(Extracted records)

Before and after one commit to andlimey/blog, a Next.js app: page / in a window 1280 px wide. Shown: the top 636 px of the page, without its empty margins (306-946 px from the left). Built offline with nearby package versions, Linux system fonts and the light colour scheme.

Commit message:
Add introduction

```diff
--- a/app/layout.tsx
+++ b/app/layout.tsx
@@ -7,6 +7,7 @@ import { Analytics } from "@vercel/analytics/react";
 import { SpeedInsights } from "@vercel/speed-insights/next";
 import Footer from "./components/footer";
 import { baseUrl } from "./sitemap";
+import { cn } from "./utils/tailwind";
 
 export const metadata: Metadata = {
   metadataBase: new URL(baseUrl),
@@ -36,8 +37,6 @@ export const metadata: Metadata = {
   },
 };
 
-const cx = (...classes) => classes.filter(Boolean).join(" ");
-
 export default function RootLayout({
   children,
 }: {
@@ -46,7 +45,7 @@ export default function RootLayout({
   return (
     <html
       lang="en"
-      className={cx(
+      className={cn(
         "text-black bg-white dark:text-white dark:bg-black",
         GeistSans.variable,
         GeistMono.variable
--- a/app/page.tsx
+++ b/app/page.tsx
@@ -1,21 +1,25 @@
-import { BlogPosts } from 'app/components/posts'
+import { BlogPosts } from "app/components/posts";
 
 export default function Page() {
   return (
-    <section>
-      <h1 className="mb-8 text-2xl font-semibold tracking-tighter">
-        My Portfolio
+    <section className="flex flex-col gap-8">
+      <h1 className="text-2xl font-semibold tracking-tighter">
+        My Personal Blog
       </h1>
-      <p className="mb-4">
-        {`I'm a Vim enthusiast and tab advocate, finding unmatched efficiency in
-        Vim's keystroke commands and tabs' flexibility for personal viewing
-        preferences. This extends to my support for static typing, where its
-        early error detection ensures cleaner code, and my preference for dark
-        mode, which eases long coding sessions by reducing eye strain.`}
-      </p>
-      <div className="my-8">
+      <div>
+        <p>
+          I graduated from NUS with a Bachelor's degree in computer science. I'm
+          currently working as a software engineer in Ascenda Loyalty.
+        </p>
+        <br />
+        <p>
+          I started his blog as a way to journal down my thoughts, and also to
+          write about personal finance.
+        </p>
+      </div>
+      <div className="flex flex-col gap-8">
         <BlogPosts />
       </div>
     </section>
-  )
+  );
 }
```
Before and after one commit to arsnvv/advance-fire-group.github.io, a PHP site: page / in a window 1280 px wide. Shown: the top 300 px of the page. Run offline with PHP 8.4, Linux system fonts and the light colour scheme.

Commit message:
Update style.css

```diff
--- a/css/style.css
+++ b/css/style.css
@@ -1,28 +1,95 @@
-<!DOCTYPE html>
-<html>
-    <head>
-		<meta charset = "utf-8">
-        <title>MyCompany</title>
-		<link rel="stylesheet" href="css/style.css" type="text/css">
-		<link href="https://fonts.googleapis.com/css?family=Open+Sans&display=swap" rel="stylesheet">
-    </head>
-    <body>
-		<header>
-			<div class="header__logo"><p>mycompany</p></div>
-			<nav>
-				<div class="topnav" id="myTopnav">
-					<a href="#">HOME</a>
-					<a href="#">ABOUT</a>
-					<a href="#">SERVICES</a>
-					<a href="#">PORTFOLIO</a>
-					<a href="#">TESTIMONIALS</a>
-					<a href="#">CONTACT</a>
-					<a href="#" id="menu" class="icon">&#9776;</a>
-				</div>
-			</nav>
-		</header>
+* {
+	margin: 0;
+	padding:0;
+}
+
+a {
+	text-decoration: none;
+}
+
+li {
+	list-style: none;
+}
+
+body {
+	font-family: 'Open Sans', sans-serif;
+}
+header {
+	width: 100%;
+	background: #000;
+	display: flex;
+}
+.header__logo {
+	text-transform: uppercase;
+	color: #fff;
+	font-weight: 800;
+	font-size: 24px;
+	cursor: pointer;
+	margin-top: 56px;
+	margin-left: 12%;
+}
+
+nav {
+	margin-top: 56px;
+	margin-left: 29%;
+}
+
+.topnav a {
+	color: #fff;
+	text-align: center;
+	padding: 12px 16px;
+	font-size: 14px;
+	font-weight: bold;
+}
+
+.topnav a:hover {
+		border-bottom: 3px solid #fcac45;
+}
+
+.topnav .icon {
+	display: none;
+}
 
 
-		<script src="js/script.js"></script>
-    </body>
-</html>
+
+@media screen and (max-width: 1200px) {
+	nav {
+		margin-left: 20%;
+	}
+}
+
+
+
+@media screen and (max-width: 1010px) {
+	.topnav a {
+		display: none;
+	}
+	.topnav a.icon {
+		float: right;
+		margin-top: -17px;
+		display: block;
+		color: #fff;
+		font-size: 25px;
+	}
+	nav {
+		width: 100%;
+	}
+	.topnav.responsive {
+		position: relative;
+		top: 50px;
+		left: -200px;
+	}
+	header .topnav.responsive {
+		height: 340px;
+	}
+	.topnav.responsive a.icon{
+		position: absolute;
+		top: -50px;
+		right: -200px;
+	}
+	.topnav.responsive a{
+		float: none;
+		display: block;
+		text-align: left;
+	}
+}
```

▶ [What the exercise asks]
Leaving no line out, return the data above verbatim.

▶ [Output below]
Before and after one commit to andlimey/blog, a Next.js app: page / in a window 1280 px wide. Shown: the top 636 px of the page, without its empty margins (306-946 px from the left). Built offline with nearby package versions, Linux system fonts and the light colour scheme.

Commit message:
Add introduction

```diff
--- a/app/layout.tsx
+++ b/app/layout.tsx
@@ -7,6 +7,7 @@ import { Analytics } from "@vercel/analytics/react";
 import { SpeedInsights } from "@vercel/speed-insights/next";
 import Footer from "./components/footer";
 import { baseUrl } from "./sitemap";
+import { cn } from "./utils/tailwind";
 
 export const metadata: Metadata = {
   metadataBase: new URL(baseUrl),
@@ -36,8 +37,6 @@ export const metadata: Metadata = {
   },
 };
 
-const cx = (...classes) => classes.filter(Boolean).join(" ");
-
 export default function RootLayout({
   children,
 }: {
@@ -46,7 +45,7 @@ export default function RootLayout({
   return (
     <html
       lang="en"
-      className={cx(
+      className={cn(
         "text-black bg-white dark:text-white dark:bg-black",
         GeistSans.variable,
         GeistMono.variable
--- a/app/page.tsx
+++ b/app/page.tsx
@@ -1,21 +1,25 @@
-import { BlogPosts } from 'app/components/posts'
+import { BlogPosts } from "app/components/posts";
 
 export default function Page() {
   return (
-    <section>
-      <h1 className="mb-8 text-2xl font-semibold tracking-tighter">
-        My Portfolio
+    <section className="flex flex-col gap-8">
+      <h1 className="text-2xl font-semibold tracking-tighter">
+        My Personal Blog
       </h1>
-      <p className="mb-4">
-        {`I'm a Vim enthusiast and tab advocate, finding unmatched efficiency in
-        Vim's keystroke commands and tabs' flexibility for personal viewing
-        preferences. This extends to my support for static typing, where its
-        early error detection ensures cleaner code, and my preference for dark
-        mode, which eases long coding sessions by reducing eye strain.`}
-      </p>
-      <div className="my-8">
+      <div>
+        <p>
+          I graduated from NUS with a Bachelor's degree in computer science. I'm
+          currently working as a software engineer in Ascenda Loyalty.
+        </p>
+        <br />
+        <p>
+          I started his blog as a way to journal down my thoughts, and also to
+          write about personal finance.
+        </p>
+      </div>
+      <div className="flex flex-col gap-8">
         <BlogPosts />
       </div>
     </section>
-  )
+  );
 }
```
Before and after one commit to arsnvv/advance-fire-group.github.io, a PHP site: page / in a window 1280 px wide. Shown: the top 300 px of the page. Run offline with PHP 8.4, Linux system fonts and the light colour scheme.

Commit message:
Update style.css

```diff
--- a/css/style.css
+++ b/css/style.css
@@ -1,28 +1,95 @@
-<!DOCTYPE html>
-<html>
-    <head>
-		<meta charset = "utf-8">
-        <title>MyCompany</title>
-		<link rel="stylesheet" href="css/style.css" type="text/css">
-		<link href="https://fonts.googleapis.com/css?family=Open+Sans&display=swap" rel="stylesheet">
-    </head>
-    <body>
-		<header>
-			<div class="header__logo"><p>mycompany</p></div>
-			<nav>
-				<div class="topnav" id="myTopnav">
-					<a href="#">HOME</a>
-					<a href="#">ABOUT</a>
-					<a href="#">SERVICES</a>
-					<a href="#">PORTFOLIO</a>
-					<a href="#">TESTIMONIALS</a>
-					<a href="#">CONTACT</a>
-					<a href="#" id="menu" class="icon">&#9776;</a>
-				</div>
-			</nav>
-		</header>
+* {
+	margin: 0;
+	padding:0;
+}
+
+a {
+	text-decoration: none;
+}
+
+li {
+	list-style: none;
+}
+
+body {
+	font-family: 'Open Sans', sans-serif;
+}
+header {
+	width: 100%;
+	background: #000;
+	display: flex;
+}
+.header__logo {
+	text-transform: uppercase;
+	color: #fff;
+	font-weight: 800;
+	font-size: 24px;
+	cursor: pointer;
+	margin-top: 56px;
+	margin-left: 12%;
+}
+
+nav {
+	margin-top: 56px;
+	margin-left: 29%;
+}
+
+.topnav a {
+	color: #fff;
+	text-align: center;
+	padding: 12px 16px;
+	font-size: 14px;
+	font-weight: bold;
+}
+
+.topnav a:hover {
+		border-bottom: 3px solid #fcac45;
+}
+
+.topnav .icon {
+	display: none;
+}
 
 
-		<script src="js/script.js"></script>
-    </body>
-</html>
+
+@media screen and (max-width: 1200px) {
+	nav {
+		margin-left: 20%;
+	}
+}
+
+
+
+@media screen and (max-width: 1010px) {
+	.topnav a {
+		display: none;
+	}
+	.topnav a.icon {
+		float: right;
+		margin-top: -17px;
+		display: block;
+		color: #fff;
+		font-size: 25px;
+	}
+	nav {
+		width: 100%;
+	}
+	.topnav.responsive {
+		position: relative;
+		top: 50px;
+		left: -200px;
+	}
+	header .topnav.responsive {
+		height: 340px;
+	}
+	.topnav.responsive a.icon{
+		position: absolute;
+		top: -50px;
+		right: -200px;
+	}
+	.topnav.responsive a{
+		float: none;
+		display: block;
+		text-align: left;
+	}
+}
```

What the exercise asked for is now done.